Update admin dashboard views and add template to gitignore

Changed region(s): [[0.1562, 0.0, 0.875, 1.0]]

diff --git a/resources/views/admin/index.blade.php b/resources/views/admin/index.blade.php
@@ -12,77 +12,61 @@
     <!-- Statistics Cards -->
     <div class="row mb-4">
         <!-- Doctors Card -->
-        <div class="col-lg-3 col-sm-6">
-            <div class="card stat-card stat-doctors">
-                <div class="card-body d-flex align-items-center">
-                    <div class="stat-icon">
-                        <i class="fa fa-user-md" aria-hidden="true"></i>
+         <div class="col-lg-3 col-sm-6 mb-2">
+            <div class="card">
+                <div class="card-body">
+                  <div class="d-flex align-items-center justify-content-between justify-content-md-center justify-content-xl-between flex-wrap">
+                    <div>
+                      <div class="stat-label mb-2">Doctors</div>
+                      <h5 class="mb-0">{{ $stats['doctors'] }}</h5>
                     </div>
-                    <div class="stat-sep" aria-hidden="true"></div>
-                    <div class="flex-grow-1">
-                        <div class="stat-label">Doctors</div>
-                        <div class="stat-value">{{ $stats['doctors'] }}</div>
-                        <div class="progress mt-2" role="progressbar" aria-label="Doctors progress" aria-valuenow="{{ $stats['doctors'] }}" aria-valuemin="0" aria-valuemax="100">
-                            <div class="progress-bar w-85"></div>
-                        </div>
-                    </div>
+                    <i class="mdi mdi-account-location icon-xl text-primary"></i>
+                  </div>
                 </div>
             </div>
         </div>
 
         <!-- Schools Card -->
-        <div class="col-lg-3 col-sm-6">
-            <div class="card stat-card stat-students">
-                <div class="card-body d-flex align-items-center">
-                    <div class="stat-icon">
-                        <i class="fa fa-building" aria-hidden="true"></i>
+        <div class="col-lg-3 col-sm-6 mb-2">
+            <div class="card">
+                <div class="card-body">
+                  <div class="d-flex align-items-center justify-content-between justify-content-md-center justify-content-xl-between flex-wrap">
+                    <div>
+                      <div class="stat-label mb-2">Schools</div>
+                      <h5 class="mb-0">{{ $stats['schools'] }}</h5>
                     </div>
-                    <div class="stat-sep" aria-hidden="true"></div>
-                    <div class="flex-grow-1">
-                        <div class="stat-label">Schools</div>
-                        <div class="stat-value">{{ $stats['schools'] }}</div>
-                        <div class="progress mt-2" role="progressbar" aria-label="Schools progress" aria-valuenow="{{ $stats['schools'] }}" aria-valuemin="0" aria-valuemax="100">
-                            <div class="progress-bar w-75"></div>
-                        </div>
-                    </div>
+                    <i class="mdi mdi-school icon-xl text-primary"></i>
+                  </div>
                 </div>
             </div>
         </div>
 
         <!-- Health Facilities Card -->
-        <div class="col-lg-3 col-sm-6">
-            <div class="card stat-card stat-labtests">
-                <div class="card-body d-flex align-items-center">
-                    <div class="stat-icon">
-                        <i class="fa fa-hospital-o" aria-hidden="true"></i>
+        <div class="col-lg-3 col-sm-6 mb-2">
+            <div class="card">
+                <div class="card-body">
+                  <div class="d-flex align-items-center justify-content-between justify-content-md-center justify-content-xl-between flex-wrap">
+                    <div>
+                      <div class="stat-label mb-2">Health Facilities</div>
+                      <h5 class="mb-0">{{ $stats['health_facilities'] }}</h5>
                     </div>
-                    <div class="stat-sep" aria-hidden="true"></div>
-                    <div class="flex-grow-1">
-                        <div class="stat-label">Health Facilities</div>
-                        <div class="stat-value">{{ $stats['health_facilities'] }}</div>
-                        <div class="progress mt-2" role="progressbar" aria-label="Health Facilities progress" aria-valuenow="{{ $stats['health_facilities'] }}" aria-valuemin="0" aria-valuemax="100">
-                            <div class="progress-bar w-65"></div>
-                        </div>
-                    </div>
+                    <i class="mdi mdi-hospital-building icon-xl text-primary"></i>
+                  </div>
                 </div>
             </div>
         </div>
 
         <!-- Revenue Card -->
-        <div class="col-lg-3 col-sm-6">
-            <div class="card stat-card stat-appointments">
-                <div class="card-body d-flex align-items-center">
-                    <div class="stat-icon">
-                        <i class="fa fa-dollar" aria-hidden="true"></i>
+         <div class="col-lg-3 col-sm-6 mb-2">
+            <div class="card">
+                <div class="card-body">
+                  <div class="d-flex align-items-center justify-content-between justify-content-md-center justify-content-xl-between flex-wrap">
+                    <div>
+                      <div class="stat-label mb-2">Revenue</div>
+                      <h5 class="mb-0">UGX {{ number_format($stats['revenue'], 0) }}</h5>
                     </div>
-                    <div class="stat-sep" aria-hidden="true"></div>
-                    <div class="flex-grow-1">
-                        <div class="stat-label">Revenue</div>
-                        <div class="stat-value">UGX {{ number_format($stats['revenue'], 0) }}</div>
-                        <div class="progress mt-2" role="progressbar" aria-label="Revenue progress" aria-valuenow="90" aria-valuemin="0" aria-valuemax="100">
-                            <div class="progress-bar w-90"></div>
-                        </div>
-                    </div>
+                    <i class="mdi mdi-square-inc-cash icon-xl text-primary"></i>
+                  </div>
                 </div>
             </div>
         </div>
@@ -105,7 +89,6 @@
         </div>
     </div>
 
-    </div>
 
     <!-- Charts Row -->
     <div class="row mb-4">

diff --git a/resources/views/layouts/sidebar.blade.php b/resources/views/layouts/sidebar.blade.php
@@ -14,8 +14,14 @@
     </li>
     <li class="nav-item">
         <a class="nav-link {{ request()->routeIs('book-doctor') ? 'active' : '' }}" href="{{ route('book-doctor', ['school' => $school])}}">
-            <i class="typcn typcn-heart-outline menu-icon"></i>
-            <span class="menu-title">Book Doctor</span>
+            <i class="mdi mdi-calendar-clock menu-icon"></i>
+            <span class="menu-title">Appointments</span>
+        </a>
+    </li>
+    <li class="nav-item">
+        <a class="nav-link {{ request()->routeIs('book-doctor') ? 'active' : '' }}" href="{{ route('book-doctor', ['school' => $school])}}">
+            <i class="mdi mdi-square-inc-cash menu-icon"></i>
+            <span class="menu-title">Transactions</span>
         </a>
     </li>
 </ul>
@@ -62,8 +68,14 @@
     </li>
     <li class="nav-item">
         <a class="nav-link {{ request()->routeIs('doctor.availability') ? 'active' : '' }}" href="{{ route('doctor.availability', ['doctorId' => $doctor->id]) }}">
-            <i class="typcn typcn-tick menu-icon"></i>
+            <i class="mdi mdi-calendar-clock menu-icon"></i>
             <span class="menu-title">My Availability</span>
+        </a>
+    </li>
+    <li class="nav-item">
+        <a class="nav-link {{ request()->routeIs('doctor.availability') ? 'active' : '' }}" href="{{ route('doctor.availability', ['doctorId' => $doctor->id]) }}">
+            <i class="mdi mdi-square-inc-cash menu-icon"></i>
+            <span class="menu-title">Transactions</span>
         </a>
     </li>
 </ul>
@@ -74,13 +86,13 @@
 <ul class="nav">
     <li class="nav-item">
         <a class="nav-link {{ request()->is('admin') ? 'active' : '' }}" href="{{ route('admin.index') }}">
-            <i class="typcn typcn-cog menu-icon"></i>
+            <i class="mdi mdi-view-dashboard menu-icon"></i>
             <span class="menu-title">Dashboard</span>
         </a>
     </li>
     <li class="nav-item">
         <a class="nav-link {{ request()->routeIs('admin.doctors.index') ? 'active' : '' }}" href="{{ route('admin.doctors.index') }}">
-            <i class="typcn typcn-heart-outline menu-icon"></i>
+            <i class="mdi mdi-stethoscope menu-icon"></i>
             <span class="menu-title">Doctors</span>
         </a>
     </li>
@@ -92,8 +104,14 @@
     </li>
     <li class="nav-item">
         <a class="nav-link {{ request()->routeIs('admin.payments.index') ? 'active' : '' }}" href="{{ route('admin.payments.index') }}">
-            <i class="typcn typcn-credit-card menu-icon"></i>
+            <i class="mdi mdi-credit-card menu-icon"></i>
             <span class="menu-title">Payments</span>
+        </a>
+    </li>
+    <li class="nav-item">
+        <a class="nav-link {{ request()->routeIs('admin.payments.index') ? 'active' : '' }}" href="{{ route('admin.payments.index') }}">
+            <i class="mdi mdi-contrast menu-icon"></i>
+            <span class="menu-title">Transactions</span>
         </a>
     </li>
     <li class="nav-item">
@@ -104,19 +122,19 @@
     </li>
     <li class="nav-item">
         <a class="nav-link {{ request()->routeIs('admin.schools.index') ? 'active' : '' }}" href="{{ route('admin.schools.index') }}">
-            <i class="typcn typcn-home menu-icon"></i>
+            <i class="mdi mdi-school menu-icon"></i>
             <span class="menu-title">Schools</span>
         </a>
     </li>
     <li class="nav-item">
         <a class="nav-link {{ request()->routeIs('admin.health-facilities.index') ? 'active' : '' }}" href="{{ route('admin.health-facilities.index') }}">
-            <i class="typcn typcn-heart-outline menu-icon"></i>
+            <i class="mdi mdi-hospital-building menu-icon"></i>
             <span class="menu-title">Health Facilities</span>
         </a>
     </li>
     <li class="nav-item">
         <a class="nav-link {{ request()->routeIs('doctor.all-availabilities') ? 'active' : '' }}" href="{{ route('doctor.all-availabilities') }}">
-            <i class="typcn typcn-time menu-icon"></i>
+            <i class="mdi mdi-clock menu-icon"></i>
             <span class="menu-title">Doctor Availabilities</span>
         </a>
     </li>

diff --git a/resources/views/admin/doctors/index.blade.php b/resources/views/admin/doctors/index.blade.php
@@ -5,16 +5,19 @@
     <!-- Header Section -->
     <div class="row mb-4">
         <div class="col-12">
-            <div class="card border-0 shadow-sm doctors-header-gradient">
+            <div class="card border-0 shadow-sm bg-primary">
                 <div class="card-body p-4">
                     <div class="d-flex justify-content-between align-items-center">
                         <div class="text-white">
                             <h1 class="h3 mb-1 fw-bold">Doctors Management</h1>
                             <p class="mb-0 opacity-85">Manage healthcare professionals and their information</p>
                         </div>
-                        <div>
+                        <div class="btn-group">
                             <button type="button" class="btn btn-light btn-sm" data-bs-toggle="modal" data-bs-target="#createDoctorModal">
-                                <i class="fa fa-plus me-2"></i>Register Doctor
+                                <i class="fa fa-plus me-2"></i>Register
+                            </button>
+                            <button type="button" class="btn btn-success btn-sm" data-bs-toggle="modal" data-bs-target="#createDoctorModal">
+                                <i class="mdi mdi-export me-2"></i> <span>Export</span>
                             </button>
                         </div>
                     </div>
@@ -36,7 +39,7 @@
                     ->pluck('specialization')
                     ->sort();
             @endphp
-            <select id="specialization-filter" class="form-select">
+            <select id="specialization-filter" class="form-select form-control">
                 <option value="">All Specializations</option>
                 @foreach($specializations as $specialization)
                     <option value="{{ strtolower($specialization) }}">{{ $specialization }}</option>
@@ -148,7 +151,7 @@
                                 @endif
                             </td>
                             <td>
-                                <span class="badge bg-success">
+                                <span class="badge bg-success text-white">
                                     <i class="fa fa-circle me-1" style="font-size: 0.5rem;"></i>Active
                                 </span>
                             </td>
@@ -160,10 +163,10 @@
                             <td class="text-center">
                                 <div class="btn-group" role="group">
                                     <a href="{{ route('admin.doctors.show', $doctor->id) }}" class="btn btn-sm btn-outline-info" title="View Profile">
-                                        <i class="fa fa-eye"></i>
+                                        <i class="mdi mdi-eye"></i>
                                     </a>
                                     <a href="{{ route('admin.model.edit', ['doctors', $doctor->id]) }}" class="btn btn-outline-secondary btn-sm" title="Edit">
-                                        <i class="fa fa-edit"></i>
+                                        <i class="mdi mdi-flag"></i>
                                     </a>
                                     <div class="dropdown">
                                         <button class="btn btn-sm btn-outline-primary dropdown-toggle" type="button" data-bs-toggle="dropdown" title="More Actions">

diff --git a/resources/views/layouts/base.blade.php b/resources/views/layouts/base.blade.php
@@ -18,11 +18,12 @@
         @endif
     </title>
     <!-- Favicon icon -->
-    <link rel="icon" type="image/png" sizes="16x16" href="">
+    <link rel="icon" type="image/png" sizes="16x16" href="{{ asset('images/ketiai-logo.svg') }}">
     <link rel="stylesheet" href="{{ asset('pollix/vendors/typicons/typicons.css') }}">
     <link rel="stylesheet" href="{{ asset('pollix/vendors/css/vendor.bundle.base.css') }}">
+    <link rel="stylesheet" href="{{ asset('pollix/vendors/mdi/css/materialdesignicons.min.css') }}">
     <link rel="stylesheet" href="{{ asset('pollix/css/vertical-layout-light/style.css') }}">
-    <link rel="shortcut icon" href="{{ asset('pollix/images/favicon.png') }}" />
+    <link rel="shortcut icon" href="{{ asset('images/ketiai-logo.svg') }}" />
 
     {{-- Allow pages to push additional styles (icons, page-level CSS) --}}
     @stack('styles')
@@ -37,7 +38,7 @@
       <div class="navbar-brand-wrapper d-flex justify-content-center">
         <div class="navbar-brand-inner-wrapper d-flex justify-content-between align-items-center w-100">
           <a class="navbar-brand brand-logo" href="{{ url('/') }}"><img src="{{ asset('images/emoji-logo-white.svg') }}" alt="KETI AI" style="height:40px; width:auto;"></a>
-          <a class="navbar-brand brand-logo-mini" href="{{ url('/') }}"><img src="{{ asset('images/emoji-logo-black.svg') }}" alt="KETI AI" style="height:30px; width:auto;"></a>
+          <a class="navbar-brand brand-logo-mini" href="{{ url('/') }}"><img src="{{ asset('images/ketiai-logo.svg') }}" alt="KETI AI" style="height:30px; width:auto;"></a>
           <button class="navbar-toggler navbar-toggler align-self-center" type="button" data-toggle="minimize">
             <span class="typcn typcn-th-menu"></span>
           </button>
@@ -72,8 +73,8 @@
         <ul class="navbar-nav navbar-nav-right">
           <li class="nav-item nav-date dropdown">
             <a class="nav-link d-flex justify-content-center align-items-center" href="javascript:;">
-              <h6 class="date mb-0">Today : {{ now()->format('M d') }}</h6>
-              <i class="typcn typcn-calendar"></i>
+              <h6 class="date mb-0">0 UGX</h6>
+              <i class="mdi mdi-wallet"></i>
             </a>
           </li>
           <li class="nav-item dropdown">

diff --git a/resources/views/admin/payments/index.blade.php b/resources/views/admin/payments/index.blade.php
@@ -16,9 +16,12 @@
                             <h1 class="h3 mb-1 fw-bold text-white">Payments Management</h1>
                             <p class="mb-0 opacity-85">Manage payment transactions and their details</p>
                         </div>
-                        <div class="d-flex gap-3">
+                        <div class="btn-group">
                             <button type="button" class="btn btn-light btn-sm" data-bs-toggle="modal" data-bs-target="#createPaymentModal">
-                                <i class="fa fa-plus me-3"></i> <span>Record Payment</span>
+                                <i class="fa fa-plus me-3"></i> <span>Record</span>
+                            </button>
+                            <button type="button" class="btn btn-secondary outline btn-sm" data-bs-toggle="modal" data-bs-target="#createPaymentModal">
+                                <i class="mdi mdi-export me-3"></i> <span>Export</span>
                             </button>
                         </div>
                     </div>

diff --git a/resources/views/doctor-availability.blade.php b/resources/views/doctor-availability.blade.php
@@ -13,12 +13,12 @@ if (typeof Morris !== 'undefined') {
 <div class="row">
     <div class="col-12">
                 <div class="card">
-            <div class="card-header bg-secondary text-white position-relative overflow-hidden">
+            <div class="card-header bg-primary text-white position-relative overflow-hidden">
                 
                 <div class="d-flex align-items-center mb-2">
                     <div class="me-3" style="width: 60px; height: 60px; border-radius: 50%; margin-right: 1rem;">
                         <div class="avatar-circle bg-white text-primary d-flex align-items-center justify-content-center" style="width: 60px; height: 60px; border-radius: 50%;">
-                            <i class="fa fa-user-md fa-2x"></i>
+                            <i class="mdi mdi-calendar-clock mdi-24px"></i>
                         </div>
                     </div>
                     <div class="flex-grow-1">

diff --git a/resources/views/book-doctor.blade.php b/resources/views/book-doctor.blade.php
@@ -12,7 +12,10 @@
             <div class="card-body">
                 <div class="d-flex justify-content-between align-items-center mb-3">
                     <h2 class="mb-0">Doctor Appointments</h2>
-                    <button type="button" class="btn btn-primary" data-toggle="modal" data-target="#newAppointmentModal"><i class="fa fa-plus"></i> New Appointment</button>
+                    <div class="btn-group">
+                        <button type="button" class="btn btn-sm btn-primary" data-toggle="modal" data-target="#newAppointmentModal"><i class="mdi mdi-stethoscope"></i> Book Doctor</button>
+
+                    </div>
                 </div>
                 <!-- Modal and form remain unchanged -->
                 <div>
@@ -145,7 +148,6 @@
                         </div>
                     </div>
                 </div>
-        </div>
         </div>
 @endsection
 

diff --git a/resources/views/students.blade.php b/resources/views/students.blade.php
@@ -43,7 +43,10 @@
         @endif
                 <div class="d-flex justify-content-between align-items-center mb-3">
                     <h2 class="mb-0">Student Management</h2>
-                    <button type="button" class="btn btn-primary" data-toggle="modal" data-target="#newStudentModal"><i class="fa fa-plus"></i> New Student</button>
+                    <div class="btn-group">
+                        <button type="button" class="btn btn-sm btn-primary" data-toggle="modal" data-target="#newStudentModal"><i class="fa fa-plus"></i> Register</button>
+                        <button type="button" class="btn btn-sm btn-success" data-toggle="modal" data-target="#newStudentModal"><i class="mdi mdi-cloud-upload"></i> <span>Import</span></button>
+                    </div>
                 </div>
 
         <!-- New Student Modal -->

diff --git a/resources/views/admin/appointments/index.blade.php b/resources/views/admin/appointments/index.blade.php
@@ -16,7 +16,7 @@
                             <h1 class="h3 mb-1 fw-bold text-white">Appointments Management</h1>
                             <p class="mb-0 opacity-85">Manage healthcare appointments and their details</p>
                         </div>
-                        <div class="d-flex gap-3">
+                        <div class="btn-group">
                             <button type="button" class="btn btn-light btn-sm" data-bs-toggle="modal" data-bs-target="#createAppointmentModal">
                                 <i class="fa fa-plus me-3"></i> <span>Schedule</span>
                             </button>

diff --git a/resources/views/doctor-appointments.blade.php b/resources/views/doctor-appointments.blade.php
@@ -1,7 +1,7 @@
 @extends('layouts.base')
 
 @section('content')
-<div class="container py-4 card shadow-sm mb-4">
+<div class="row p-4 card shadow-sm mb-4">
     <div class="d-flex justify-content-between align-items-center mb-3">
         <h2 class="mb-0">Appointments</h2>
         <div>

_ _ _ _

### Exercise requirements
Show me every line of the entries above that holds "ketiai".

### Task answer
+    <link rel="icon" type="image/png" sizes="16x16" href="{{ asset('images/ketiai-logo.svg') }}">
+    <link rel="shortcut icon" href="{{ asset('images/ketiai-logo.svg') }}" />
+          <a class="navbar-brand brand-logo-mini" href="{{ url('/') }}"><img src="{{ asset('images/ketiai-logo.svg') }}" alt="KETI AI" style="height:30px; width:auto;"></a>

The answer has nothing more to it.